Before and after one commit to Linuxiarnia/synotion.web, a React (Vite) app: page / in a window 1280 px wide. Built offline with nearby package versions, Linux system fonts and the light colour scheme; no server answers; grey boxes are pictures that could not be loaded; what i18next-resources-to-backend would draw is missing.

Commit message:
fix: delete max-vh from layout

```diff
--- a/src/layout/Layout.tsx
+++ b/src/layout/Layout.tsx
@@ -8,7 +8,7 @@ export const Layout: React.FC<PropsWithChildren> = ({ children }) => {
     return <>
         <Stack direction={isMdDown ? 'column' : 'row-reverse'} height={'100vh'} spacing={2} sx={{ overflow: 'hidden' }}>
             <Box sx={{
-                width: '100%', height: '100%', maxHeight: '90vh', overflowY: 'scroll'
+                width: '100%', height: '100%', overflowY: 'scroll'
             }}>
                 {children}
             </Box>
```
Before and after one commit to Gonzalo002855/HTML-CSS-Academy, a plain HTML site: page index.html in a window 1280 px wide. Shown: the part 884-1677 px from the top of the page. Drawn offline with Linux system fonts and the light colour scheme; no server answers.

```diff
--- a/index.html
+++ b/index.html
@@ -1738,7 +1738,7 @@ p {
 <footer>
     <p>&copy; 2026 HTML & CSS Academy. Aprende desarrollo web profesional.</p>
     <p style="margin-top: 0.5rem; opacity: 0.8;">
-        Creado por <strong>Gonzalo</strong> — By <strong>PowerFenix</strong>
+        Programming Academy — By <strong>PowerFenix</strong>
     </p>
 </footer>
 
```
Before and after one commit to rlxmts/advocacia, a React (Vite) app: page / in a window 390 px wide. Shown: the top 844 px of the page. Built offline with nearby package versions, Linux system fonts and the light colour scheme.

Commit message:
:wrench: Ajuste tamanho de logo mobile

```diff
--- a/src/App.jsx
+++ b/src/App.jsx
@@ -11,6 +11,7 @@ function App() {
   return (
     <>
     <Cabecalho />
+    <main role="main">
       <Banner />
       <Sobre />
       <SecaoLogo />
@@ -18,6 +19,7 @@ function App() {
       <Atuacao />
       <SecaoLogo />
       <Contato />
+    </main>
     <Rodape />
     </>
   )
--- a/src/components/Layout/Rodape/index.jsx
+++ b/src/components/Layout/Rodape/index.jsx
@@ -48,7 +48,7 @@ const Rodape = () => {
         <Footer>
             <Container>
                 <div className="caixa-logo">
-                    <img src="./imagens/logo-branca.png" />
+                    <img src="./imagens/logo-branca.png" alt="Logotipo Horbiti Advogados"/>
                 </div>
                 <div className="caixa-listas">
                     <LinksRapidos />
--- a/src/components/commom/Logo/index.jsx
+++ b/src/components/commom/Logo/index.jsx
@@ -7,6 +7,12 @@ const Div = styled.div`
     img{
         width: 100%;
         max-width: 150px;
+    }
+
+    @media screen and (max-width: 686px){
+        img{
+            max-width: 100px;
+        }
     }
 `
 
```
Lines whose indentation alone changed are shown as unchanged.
= = = = = = =
▶ EXERCISE INSTRUCTIONS: Reproduce all of the data exactly as given.

▶ WRITTEN RESPONSE:
Before and after one commit to Linuxiarnia/synotion.web, a React (Vite) app: page / in a window 1280 px wide. Built offline with nearby package versions, Linux system fonts and the light colour scheme; no server answers; grey boxes are pictures that could not be loaded; what i18next-resources-to-backend would draw is missing.

Commit message:
fix: delete max-vh from layout

```diff
--- a/src/layout/Layout.tsx
+++ b/src/layout/Layout.tsx
@@ -8,7 +8,7 @@ export const Layout: React.FC<PropsWithChildren> = ({ children }) => {
     return <>
         <Stack direction={isMdDown ? 'column' : 'row-reverse'} height={'100vh'} spacing={2} sx={{ overflow: 'hidden' }}>
             <Box sx={{
-                width: '100%', height: '100%', maxHeight: '90vh', overflowY: 'scroll'
+                width: '100%', height: '100%', overflowY: 'scroll'
             }}>
                 {children}
             </Box>
```
Before and after one commit to Gonzalo002855/HTML-CSS-Academy, a plain HTML site: page index.html in a window 1280 px wide. Shown: the part 884-1677 px from the top of the page. Drawn offline with Linux system fonts and the light colour scheme; no server answers.

```diff
--- a/index.html
+++ b/index.html
@@ -1738,7 +1738,7 @@ p {
 <footer>
     <p>&copy; 2026 HTML & CSS Academy. Aprende desarrollo web profesional.</p>
     <p style="margin-top: 0.5rem; opacity: 0.8;">
-        Creado por <strong>Gonzalo</strong> — By <strong>PowerFenix</strong>
+        Programming Academy — By <strong>PowerFenix</strong>
     </p>
 </footer>
 
```
Before and after one commit to rlxmts/advocacia, a React (Vite) app: page / in a window 390 px wide. Shown: the top 844 px of the page. Built offline with nearby package versions, Linux system fonts and the light colour scheme.

Commit message:
:wrench: Ajuste tamanho de logo mobile

```diff
--- a/src/App.jsx
+++ b/src/App.jsx
@@ -11,6 +11,7 @@ function App() {
   return (
     <>
     <Cabecalho />
+    <main role="main">
       <Banner />
       <Sobre />
       <SecaoLogo />
@@ -18,6 +19,7 @@ function App() {
       <Atuacao />
       <SecaoLogo />
       <Contato />
+    </main>
     <Rodape />
     </>
   )
--- a/src/components/Layout/Rodape/index.jsx
+++ b/src/components/Layout/Rodape/index.jsx
@@ -48,7 +48,7 @@ const Rodape = () => {
         <Footer>
             <Container>
                 <div className="caixa-logo">
-                    <img src="./imagens/logo-branca.png" />
+                    <img src="./imagens/logo-branca.png" alt="Logotipo Horbiti Advogados"/>
                 </div>
                 <div className="caixa-listas">
                     <LinksRapidos />
--- a/src/components/commom/Logo/index.jsx
+++ b/src/components/commom/Logo/index.jsx
@@ -7,6 +7,12 @@ const Div = styled.div`
     img{
         width: 100%;
         max-width: 150px;
+    }
+
+    @media screen and (max-width: 686px){
+        img{
+            max-width: 100px;
+        }
     }
 `
 
```
Lines whose indentation alone changed are shown as unchanged.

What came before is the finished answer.